The results of this study focused not only on IDM elements discussed during patient visits but also on who initiated the IDM elements during the discussion. This analysis demonstrated that patients may mention CRC screening to healthcare providers (especially if they were activated to discuss screening with providers) but that many of the other elements involved in the IDM process are initiated by the healthcare providers. These findings suggest that patients do not want to bring up other IDM elements for some unknown reason(s) or, more likely, that patients lack awareness of the different issues associated with undergoing CRC screening (e.g. pros and cons of CRC screening tests). This finding may be critical when planning the content of CRC screening interventions for patients versus interventions for healthcare providers.

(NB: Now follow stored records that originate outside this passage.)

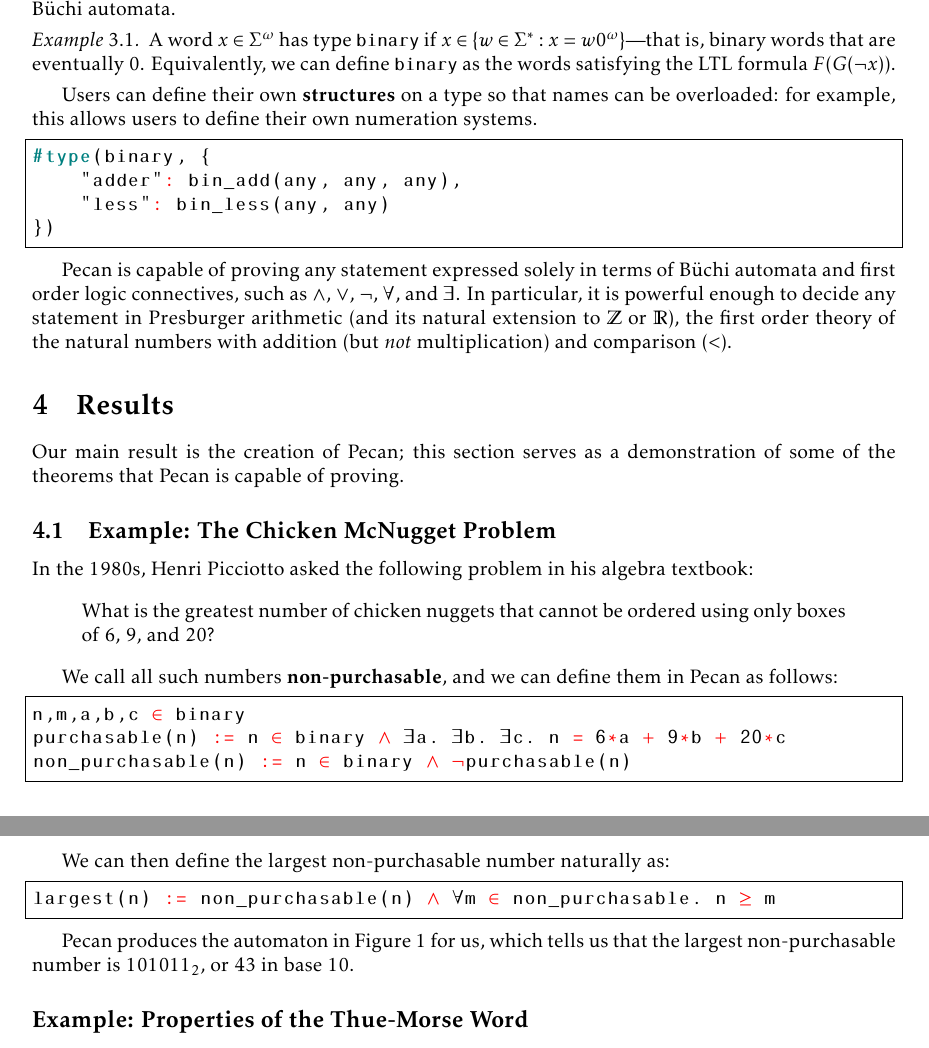
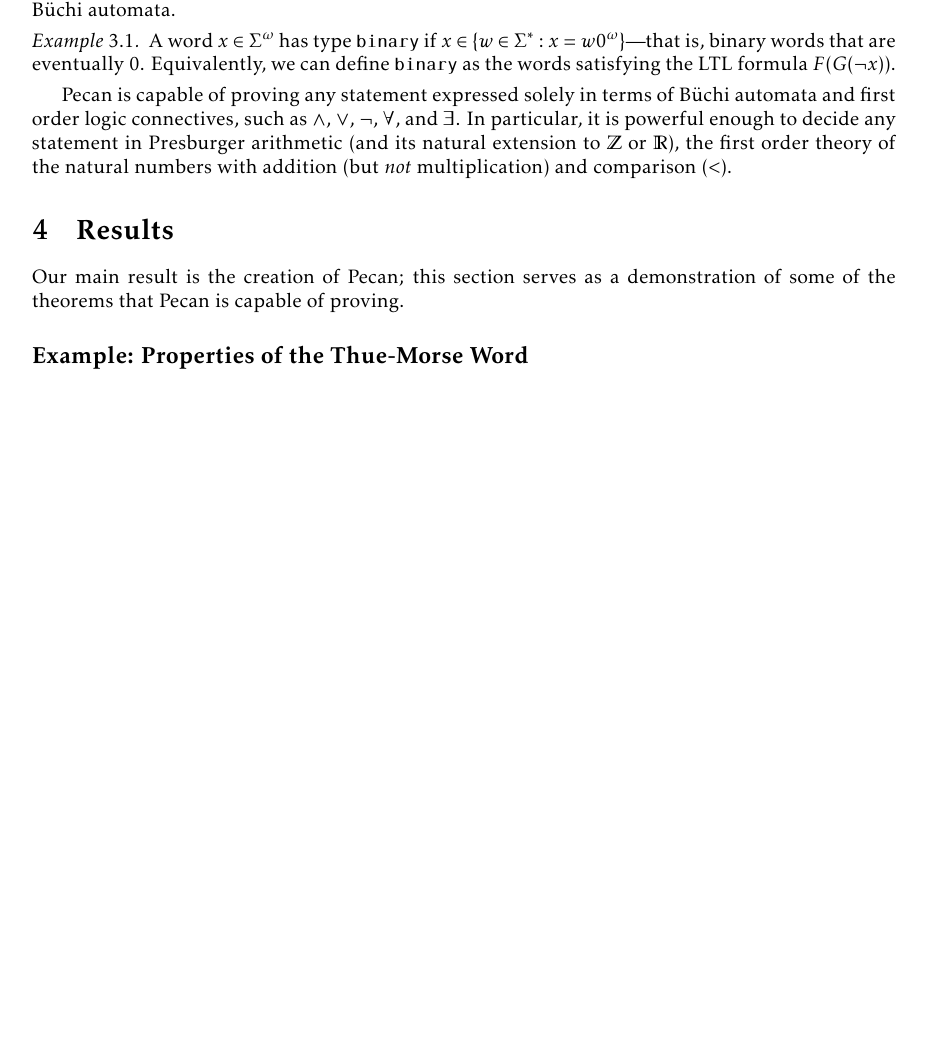
Before and after one commit to madun1999/IGL-Automatic-Theorem-Proving, a LaTeX document (FA20/midsemester-report-fa20.tex): two parts of pages 2 and 3 of 5 before the commit and part of page 2 of 3 after it, the two joined at a grey line, cut so that both start at the same text, the shorter picture padded with empty space. Compiled offline with pdfLaTeX.

Commit message:
Updates from Overleaf

```diff
--- a/FA20/midsemester-report-fa20.tex
+++ b/FA20/midsemester-report-fa20.tex
@@ -106,41 +106,9 @@
 Equivalently, we can define $\texttt{binary}$ as the words satisfying the LTL formula $F(G(\neg x))$.
 \end{example}
 
-Users can define their own \textbf{structures} on a type so that names can be overloaded: for example, this allows users to define their own numeration systems.
-
-\begin{lstlisting}[language=pecan, basicstyle=\normalsize\ttfamily, mathescape=true, frame=single]
-#type(binary, {
-    "adder": bin_add(any, any, any),
-    "less": bin_less(any, any)
-})
-\end{lstlisting}
-
 Pecan is capable of proving any statement expressed solely in terms of B\"uchi automata and first order logic connectives, such as $\wedge$, $\vee$, $\neg$, $\forall$, and $\exists$.
 In particular, it is powerful enough to decide any statement in Presburger arithmetic (and its natural extension to $\mathbb{Z}$ or $\mathbb{R}$), the first order theory of the natural numbers with addition (but \emph{not} multiplication) and comparison ($<$).
 
 \section{Results}
 
 Our main result is the creation of Pecan; this section serves as a demonstration of some of the theorems that Pecan is capable of proving.
-
-\subsection{Example: The Chicken McNugget Problem }
-
-In the 1980s, Henri Picciotto asked the following problem in his algebra textbook:
-
-\begin{quote}
-    What is the greatest number of chicken nuggets that cannot be ordered using only boxes of 6, 9, and 20?
-\end{quote}
-
-We call all such numbers \textbf{non-purchasable}, and we can define them in Pecan as follows:
-
-\begin{lstlisting}[language=pecan, basicstyle=\normalsize\ttfamily, mathescape=true, frame=single]
-n,m,a,b,c $\color{red} \in$ binary
-purchasable(n) := n $\color{red} \in$ binary $\color{red} \wedge$ $\exists$a. $\exists$b. $\exists$c. n =$\ $6*a $\color{red} +$ 9*b $\color{red} +$ 20*c
-non_purchasable(n) := n $\color{red} \in$ binary $\color{red} \wedge$ $\color{red} \neg$purchasable(n)
-\end{lstlisting}
-
-We can then define the largest non-purchasable number naturally as:
-\begin{lstlisting}[language=pecan, basicstyle=\normalsize\ttfamily, mathescape=true, frame=single]
-largest(n) := non_purchasable(n) $\color{red} \wedge$ $\forall$m $\color{red} \in$ non_purchasable. n $\color{red} \geq$ m
-\end{lstlisting}
-
-Pecan produces the automaton in Figure~\ref{fig:largest_non_purchasable} for us, which tells us that the largest non-purchasable number is $101011_2$, or $43$ in base 10.
@@ -152,5 +115,3 @@
-    \label{fig:largest_non_purchasable}
-\end{figure}
 
 \subsection*{Example: Properties of the Thue-Morse Word}
 
```
Also changed, not shown: FA20/midsemester-report-fa20.tex (5 more changed lines).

This study is not without limitations. First, participants were from a RCT testing two educational interventions about CRC screening. Thus, the number of IDM elements about CRC screening initiated by patients may be artificially increased compared to other adults coming for non-acute medical visits. Second, there were a limited number of evaluable CRC screening discussions that occurred in the study. One provider near the end of the study no longer permitted recording of their patients’ medical visits without providing a reason for this decision. Although the analysis of the CRC screening discussion was not the primary outcome of the RCT, recorded discussions provide valuable process information. Initially, it was thought that the patient population was suspicious of researchers wanting to record their medical visits. However, since patient agreement rates varied among the three research assistants, patient refusals were more likely due to assistants’ experience and comfort working with patients. Although the number of discussions evaluated is small, distinct patterns emerged for the IDM elements and who initiated each element. Third, the study was cross-sectional and CRC screening discussions may have occurred during patients’ previous medical visits. Finally, the generalizability of findings is limited since the study was conducted among mostly minority patients who spoke English in one FQHC.
In spite of limitations, this study documented the IDM elements about CRC screening that were initiated by patients or members of the healthcare team. This information may be useful to plan effective interventions to increase CRC screening among a mostly minority and low-income population. Additionally, since some IDM elements identified in CRC screening discussions occurred with staff members and not providers, it is important to test new strategies aimed at multiple levels (patient, provider, clinic) related to the CRC screening process and that include the entire healthcare team.
Supported by the following grants: 1) NCI K07 CA107079 (MLK); 2) the Behavioral Measurement Shared Resource at the Ohio State University Comprehensive Cancer Center, NIH P30 CA16058; and 3) UL1RR025755 from the National Center For Research Resources.
The authors declare that they do not have a conflict of interest.